### YOUR INSTRUCTIONS:
Look through the data below and show every line that includes "JSON".

Recorded data
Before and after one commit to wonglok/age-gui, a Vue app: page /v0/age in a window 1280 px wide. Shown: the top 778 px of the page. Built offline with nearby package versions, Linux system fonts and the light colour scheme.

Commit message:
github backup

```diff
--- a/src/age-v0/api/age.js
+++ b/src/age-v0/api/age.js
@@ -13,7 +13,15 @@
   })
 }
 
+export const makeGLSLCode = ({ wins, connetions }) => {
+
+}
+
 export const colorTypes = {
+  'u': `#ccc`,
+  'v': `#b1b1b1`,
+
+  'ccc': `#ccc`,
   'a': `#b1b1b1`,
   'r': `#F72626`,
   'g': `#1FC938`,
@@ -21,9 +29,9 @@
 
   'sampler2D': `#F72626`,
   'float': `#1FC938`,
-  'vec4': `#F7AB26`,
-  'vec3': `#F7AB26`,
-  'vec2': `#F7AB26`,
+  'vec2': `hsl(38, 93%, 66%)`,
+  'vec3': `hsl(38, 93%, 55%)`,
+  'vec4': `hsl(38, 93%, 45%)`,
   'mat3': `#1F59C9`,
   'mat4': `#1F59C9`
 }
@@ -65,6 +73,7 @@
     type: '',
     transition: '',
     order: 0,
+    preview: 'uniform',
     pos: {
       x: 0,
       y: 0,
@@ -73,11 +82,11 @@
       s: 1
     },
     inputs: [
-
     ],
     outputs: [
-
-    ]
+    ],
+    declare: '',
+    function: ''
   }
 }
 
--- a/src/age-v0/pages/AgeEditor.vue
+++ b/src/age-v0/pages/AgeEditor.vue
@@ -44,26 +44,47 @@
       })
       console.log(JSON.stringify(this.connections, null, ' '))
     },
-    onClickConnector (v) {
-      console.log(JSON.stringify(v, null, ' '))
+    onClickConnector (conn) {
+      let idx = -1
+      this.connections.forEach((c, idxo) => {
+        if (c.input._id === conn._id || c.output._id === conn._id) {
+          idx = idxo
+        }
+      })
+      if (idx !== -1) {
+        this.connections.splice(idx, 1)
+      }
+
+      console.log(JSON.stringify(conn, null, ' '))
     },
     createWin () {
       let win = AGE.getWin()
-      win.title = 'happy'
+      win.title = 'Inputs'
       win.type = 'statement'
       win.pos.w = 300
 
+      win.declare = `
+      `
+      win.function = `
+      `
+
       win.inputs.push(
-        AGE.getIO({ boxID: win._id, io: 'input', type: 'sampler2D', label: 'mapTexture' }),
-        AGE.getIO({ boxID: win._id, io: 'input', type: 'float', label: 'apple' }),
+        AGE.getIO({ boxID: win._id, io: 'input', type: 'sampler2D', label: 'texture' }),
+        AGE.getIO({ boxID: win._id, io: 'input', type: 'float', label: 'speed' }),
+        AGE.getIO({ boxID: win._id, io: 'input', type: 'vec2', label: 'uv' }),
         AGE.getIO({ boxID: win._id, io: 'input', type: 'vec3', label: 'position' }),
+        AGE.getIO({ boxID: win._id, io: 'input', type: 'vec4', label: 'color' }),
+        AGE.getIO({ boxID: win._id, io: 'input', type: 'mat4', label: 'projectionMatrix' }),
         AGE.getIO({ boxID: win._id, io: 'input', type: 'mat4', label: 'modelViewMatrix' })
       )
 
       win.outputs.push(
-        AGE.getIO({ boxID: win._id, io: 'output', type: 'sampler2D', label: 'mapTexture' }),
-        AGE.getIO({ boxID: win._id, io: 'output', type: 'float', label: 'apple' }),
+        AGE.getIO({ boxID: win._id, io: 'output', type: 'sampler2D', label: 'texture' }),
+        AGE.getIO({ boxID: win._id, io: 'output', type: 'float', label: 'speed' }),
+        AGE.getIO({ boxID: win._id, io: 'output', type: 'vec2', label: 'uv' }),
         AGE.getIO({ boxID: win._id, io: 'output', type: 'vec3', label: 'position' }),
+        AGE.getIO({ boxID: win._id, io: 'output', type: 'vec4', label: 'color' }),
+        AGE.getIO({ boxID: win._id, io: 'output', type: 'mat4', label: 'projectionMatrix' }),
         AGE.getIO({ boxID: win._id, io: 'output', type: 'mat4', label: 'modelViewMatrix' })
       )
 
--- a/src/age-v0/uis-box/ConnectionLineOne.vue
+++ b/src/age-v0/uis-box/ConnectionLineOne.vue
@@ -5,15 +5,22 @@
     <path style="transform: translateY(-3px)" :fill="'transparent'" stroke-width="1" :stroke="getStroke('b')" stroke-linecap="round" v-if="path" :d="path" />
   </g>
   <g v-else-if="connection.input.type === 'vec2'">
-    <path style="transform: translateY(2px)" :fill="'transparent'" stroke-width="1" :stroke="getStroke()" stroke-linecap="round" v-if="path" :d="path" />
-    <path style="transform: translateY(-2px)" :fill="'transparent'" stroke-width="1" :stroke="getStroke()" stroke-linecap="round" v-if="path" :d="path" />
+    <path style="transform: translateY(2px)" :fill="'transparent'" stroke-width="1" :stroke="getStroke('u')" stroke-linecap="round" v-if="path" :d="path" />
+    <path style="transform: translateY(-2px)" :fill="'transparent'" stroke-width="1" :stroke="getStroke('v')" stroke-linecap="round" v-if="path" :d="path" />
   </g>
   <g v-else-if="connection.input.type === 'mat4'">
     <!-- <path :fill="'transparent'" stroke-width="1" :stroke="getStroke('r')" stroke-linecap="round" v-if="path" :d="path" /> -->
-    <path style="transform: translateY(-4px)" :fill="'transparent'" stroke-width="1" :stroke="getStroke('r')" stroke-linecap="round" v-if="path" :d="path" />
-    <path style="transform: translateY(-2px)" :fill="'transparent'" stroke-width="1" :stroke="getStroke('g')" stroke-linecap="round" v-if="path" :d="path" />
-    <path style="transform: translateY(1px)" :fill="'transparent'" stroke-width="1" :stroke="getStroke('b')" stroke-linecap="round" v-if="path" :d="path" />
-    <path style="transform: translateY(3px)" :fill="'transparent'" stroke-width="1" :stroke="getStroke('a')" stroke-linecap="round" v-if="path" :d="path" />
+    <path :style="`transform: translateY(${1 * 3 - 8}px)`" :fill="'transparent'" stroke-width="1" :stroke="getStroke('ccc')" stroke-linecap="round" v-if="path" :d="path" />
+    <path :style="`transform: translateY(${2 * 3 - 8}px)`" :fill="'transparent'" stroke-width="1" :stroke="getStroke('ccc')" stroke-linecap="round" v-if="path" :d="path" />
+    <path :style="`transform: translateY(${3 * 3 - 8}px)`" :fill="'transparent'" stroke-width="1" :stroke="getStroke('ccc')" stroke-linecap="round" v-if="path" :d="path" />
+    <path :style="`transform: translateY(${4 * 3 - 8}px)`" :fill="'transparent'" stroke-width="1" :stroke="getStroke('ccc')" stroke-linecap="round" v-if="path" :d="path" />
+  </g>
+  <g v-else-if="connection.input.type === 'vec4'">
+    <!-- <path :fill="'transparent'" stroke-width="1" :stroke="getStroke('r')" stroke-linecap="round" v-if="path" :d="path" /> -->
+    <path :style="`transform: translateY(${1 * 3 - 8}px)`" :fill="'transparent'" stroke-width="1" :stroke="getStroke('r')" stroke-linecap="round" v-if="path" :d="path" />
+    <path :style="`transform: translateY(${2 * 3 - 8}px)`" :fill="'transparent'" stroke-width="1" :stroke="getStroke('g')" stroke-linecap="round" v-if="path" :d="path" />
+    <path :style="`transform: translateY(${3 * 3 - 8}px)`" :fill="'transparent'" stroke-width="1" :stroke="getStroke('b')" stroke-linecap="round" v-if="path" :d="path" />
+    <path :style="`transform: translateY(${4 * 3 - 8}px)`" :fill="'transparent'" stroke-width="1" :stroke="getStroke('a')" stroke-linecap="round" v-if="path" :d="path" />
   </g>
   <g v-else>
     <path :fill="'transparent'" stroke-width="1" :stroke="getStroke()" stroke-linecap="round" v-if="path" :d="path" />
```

### SOLUTION FOR THIS EXERCISE:
       console.log(JSON.stringify(this.connections, null, ' '))
-      console.log(JSON.stringify(v, null, ' '))
+      console.log(JSON.stringify(conn, null, ' '))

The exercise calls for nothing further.